■ Required action ■
The lines below may contain the word "page". Please count those that do and give the number alone.

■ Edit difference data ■
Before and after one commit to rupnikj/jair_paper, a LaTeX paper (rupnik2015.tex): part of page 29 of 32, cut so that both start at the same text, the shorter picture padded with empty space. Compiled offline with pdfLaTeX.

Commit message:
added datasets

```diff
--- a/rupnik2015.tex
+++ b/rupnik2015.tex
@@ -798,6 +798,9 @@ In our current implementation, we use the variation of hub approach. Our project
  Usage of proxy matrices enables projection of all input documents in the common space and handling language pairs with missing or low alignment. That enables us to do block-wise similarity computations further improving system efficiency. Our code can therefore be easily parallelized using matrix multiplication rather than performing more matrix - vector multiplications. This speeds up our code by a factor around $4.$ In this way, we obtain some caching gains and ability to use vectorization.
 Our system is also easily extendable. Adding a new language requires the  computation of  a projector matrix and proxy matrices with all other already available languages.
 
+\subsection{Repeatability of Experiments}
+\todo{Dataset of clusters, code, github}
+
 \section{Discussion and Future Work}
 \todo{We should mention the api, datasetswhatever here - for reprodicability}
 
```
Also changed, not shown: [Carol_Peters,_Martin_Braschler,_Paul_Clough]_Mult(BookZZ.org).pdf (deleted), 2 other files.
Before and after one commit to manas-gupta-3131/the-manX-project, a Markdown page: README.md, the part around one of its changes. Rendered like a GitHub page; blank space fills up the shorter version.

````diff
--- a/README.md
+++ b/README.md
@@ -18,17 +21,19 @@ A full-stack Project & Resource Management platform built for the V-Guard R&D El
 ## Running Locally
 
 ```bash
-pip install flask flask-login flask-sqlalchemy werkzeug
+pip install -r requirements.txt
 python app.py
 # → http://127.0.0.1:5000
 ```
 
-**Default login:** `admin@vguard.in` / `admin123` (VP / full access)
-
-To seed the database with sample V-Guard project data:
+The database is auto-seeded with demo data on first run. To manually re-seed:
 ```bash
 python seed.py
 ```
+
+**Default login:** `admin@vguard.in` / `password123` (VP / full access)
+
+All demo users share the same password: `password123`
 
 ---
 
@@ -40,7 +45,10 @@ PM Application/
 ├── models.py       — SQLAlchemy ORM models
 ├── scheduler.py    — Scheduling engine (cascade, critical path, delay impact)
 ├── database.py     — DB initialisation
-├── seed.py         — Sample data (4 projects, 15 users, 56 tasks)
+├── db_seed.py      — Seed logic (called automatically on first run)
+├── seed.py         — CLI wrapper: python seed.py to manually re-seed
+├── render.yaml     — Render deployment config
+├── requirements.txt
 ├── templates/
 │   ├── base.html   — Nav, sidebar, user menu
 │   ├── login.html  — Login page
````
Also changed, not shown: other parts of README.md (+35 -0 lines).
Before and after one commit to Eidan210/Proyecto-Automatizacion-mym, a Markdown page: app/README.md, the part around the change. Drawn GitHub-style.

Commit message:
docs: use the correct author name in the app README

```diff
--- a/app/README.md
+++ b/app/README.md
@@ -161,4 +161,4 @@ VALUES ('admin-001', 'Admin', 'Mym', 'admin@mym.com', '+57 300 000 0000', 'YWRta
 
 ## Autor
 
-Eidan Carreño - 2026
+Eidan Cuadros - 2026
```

■ Reply to the task ■
4